Monday, October 26, 2009

Book Review: The Chemistry of Evolution

This book by R.J.P. Williams and J.R.R. Frausto Da Silva is a little 450-page version of a chemist's story about evolution. I have tagged and marked it up and thought about it so much all I can say is for the review wait for the Weter Lecture!

The only additional thing I have to say is that, you know how sometimes some people say there's hole in that plot (of a movie or something) big enough to drive a truck through? There's no such holes in the substance of this book, but the implications are so vast that I feel like there's holes in that sense to drive through -- questions to answer, and freeways to drive down. So in a book of science, a discussion of "holes big enough to drive a truck through" doesn't have to be pejorative -- in this case it's a very good thing because there's a lot of thinking left to do.

Now for the time to do it ...

11 comments:

Eric Sherman said...

Hi Ben,

Did you ever write a complete review of this book or give a lecture that is downloadable?

Very interested,
Eric

BenMc said...

Thanks for your interest. It's scheduled for Feb. 2 2010. It should be on iTunesU within a week or two after that (I'm sure I'll post something about that when it's up). I'll use the RJPW book as a "chemical story" of creation and then I'll talk about other stories of creation. I'm at work on it now ...

Eric Sherman said...

Ummm..,would you like to form a book club? You could send this book to me to borrow and I could send you a couple of magazines:-) Expensive book!

BenMc said...

Yeah, tell me about it ... I used a 40% off Barnes and Noble voupon with some other discounts and still paid 50 bucks for it! I was able to get my library to buy it, it may be available in interlibrary loan, AND there's a 2003 J. Theor. Biol. paper by RJPW that summarized the book. It's very very dense but covers the same ground. Let me know if you have trouble finding that article -- that's where I'd start. Most libraries have RJPW's older books, but some don't have this particular book yet.

Eric Sherman said...

I'll look for the paper. The library that has it is 2500 miles away! Thanks again.

Eric Sherman said...

Hi Ben,

I couldn't find the paper you mentioned. Any chance you have a copy or link?

Best,
Eric

BenMc said...

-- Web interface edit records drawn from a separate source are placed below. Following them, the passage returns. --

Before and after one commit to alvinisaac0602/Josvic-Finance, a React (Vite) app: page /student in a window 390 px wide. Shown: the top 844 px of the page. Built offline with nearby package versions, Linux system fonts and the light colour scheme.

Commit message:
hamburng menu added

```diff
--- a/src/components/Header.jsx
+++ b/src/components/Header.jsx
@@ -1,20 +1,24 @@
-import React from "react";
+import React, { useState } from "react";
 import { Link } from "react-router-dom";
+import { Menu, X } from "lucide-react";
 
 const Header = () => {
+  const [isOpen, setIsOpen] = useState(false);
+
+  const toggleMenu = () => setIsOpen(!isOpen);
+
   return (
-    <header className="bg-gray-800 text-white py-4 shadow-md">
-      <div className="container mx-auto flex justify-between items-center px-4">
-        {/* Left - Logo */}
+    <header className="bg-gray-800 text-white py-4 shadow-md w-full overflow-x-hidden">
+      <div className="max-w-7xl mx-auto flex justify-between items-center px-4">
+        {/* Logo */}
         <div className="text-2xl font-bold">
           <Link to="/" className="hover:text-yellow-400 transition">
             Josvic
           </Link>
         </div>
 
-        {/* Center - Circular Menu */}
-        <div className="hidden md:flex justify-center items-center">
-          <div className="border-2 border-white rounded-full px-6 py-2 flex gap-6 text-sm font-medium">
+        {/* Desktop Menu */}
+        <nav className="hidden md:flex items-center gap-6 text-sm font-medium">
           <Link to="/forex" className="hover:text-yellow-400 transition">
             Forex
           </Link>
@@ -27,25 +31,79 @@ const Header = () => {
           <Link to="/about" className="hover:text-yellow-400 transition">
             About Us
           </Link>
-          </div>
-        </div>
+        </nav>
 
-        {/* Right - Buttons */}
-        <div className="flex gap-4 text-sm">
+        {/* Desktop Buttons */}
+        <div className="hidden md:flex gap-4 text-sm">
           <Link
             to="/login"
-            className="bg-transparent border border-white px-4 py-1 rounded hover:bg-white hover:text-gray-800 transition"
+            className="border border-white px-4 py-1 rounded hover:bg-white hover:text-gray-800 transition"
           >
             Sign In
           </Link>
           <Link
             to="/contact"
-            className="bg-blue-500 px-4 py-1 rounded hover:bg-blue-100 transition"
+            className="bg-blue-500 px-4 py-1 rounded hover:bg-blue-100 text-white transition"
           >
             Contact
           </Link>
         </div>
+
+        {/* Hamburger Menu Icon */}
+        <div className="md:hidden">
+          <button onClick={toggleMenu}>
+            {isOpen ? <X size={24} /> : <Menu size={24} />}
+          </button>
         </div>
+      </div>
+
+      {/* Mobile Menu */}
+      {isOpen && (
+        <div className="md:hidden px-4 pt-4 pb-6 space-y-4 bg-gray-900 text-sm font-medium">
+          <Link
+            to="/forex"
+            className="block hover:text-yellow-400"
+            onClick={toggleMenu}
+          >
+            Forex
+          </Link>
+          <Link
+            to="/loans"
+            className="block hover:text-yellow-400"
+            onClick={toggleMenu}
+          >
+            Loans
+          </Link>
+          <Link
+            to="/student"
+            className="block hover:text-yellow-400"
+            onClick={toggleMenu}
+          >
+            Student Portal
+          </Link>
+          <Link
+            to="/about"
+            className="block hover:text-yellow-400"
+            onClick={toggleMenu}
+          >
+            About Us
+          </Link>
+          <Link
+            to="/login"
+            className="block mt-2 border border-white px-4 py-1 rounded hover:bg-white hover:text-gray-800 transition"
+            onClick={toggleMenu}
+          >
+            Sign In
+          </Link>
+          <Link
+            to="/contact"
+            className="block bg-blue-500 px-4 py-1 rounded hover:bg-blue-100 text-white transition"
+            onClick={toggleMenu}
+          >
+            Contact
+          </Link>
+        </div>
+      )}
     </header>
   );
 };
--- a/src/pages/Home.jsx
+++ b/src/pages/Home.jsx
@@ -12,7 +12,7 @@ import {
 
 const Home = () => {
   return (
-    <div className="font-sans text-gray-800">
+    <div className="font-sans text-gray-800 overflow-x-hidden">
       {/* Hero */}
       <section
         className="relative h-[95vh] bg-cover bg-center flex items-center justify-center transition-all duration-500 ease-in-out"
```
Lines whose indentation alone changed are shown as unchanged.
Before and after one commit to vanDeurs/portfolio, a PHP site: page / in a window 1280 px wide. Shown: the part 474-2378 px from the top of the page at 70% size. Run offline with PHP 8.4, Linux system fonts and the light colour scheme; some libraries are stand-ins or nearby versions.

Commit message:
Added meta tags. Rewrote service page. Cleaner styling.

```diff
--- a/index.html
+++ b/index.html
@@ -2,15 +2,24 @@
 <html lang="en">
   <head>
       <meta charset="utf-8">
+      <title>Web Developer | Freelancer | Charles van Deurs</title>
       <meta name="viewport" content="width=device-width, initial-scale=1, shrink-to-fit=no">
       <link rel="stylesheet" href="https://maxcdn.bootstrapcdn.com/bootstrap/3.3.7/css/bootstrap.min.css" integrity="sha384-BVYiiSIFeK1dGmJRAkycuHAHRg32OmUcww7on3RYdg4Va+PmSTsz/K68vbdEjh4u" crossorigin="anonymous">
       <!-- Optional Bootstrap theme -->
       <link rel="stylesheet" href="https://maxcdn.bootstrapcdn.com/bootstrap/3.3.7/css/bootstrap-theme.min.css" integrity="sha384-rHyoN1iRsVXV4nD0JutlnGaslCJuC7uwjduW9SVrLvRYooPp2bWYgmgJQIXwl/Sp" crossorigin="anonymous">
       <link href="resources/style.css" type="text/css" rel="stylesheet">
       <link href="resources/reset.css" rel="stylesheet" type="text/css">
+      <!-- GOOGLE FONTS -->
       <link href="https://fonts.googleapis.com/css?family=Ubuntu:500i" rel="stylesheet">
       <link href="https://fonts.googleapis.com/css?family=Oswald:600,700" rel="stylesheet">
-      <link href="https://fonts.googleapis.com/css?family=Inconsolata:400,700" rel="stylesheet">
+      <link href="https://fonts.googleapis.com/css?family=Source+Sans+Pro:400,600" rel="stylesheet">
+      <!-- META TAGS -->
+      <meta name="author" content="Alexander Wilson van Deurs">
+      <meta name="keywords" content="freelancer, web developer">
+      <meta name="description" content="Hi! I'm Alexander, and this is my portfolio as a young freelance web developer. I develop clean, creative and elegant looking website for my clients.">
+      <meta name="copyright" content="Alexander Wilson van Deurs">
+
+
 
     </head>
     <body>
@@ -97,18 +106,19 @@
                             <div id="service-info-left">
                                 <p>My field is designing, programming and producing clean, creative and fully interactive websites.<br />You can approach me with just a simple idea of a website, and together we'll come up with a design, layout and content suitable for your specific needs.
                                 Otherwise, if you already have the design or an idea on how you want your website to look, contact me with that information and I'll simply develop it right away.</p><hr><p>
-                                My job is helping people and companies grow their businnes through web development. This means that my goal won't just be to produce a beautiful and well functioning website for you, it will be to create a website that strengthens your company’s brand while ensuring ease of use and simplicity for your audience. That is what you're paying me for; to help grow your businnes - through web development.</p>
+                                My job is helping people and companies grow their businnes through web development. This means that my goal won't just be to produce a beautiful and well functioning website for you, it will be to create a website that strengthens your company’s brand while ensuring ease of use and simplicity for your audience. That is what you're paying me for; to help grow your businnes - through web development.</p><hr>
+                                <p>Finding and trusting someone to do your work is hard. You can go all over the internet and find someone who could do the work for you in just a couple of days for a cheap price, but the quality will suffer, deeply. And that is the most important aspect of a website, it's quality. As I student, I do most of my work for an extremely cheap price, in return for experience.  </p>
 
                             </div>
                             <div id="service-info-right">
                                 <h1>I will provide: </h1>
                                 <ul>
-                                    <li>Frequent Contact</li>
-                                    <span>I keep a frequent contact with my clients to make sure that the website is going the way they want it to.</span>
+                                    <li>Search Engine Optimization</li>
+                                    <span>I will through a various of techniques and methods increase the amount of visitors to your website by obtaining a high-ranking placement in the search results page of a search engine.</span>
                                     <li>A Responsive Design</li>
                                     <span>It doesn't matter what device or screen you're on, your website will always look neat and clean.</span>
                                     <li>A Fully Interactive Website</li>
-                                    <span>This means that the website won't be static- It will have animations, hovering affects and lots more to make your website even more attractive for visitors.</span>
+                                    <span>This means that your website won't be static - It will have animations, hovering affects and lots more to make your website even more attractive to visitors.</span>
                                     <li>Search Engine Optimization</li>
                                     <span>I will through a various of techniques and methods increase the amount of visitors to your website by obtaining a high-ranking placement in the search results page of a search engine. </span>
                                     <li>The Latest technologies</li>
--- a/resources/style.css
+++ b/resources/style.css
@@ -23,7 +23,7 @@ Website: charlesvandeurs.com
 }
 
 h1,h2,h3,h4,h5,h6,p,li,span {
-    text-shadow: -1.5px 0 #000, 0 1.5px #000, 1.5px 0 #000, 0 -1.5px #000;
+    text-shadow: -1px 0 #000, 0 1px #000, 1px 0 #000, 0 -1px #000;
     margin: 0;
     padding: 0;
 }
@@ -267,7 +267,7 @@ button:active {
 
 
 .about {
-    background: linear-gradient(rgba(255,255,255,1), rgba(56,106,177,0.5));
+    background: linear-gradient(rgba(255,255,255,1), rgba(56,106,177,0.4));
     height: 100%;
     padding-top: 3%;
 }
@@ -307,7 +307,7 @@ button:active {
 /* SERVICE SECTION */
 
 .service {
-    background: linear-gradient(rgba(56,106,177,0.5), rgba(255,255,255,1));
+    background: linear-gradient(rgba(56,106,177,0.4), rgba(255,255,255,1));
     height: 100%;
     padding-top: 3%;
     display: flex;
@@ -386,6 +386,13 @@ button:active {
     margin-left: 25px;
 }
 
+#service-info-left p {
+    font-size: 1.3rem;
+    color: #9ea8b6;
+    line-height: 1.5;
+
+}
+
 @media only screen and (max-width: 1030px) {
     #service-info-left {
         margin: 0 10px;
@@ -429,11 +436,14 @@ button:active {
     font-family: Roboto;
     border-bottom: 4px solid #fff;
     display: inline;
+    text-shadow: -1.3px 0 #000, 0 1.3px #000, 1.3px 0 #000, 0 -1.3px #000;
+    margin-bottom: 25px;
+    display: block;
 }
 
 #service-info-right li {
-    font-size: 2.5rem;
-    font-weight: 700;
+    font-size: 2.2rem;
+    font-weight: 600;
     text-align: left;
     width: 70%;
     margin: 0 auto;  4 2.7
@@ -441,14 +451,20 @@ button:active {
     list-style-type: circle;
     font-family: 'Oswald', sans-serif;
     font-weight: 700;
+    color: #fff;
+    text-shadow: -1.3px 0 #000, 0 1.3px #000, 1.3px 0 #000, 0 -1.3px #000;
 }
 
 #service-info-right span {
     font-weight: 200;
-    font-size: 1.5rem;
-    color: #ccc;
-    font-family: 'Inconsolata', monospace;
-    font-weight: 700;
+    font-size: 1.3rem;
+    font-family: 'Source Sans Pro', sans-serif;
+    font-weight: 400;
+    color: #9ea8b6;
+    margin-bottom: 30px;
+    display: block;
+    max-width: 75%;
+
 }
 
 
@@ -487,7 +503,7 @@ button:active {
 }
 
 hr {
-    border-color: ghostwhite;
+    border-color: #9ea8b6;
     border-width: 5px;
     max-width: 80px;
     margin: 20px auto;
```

Search for: "Evolution was Chemically Constrained" on Google Scholar. If you have trouble tracking down a copy after that email me directly -- my email is my intials @spu.edu. (My initials are bjm!) (Sorry for the confusing way of putting it, gotta keep my email away from the 'bots)

Eric Sherman said...

Thanks, Ben. Found it.

Have you read Brian Goodwin's, "How the Leopard Changed It's Spots", "Signs of Life" or Stuart Kauffman's, "Origins of Order: Self-Organization and Selection in Evolution?"

These seem to highlight the chemical and physics laws involved in the influence of development and evolution. (Can't say that I've been able to comprehend in detail any of these works)

Would it be proper to consider your view more persuaded by "Structuralism?" and/or "Systems Biology?"

Best,
Eric

Eric Sherman said...

For others interested, the book can be purchased in PDF chunks at http://www.sciencedirect.com/science/book/9780444521156

Ugh! Still very expensive!

BenMc said...

Hi Eric, I think the short answer to your question is that as a chemist, I find that thinking about 1.) the entire system is helpful (so systems biology) and 2.) the reactivities and availabilities of the various elements is helpful. To me it's about the story that is told when you put together the periodic table with the evidence from nature about what came first and how, and I think it's a wonderful story. Not sure how that fits into those categories but I'd call it "narrative chemistry" or something. But that sounds awfully vague ...

I have not specifically read those books you mentioned, but I'll look for them. Right now I'm reading "What is Life?" (the new one, by Dorion Sagan and Lynn Marguiles), which has its strengths and weaknesses, but is definitely worth a read. More to come ...

Eric Sherman said...

It sounds like me you are really trying to account for the phenemenon from a pluralistic perpective, taking into account all the various mechanisms involved rather a simplified, genocentric, reductionst approach.

I've read Acquiring Genomes by Margulis/Sagan. Endosymbiosis is just one more example of how Irreducible Complexity can be accounted for and thus refuted.